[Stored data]
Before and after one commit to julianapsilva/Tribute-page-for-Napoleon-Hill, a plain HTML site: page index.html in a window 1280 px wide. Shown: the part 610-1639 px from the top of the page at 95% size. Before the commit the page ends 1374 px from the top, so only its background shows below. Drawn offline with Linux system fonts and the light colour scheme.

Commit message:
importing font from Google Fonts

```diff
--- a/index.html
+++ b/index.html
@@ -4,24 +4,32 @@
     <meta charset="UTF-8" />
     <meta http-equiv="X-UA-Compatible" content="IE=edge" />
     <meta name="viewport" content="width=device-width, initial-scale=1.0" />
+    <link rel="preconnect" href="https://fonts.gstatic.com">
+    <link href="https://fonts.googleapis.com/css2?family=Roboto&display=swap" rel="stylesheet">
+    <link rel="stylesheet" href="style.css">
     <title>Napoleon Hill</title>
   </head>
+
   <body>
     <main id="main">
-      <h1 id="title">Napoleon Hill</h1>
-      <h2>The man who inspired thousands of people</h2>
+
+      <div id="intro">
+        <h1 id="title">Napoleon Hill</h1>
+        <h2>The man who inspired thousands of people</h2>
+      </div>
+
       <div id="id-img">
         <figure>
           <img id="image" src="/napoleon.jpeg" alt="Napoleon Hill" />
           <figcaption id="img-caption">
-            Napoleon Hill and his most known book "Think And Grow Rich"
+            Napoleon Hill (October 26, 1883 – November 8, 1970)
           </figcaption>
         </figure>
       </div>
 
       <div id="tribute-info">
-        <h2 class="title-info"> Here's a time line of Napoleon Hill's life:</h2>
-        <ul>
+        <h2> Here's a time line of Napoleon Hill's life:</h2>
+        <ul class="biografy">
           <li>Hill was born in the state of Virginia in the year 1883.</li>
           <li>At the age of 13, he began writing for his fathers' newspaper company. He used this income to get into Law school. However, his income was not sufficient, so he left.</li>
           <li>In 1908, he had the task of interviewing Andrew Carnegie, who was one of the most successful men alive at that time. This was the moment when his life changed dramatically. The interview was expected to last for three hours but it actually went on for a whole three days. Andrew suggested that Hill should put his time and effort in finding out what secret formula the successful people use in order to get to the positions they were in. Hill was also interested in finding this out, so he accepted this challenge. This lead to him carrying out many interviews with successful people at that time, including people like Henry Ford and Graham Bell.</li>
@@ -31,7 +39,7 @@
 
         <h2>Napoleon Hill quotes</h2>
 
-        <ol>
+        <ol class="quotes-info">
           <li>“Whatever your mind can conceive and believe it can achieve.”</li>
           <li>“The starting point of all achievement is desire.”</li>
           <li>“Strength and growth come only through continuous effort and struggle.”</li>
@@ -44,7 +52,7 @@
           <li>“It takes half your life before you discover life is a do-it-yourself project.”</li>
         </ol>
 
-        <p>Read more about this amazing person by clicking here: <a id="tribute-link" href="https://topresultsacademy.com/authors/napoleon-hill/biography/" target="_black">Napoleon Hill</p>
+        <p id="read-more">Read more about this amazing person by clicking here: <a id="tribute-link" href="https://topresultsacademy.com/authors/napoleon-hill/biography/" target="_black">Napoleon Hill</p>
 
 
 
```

(WHAT YOU WILL DO) Where a line above includes "Napoleon", copy that line.

(ANSWER TO THIS EXERCISE)
Before and after one commit to julianapsilva/Tribute-page-for-Napoleon-Hill, a plain HTML site: page index.html in a window 1280 px wide. Shown: the part 610-1639 px from the top of the page at 95% size. Before the commit the page ends 1374 px from the top, so only its background shows below. Drawn offline with Linux system fonts and the light colour scheme.
     <title>Napoleon Hill</title>
-      <h1 id="title">Napoleon Hill</h1>
+        <h1 id="title">Napoleon Hill</h1>
           <img id="image" src="/napoleon.jpeg" alt="Napoleon Hill" />
-            Napoleon Hill and his most known book "Think And Grow Rich"
+            Napoleon Hill (October 26, 1883 – November 8, 1970)
-        <h2 class="title-info"> Here's a time line of Napoleon Hill's life:</h2>
+        <h2> Here's a time line of Napoleon Hill's life:</h2>
         <h2>Napoleon Hill quotes</h2>
-        <p>Read more about this amazing person by clicking here: <a id="tribute-link" href="https://topresultsacademy.com/authors/napoleon-hill/biography/" target="_black">Napoleon Hill</p>
+        <p id="read-more">Read more about this amazing person by clicking here: <a id="tribute-link" href="https://topresultsacademy.com/authors/napoleon-hill/biography/" target="_black">Napoleon Hill</p>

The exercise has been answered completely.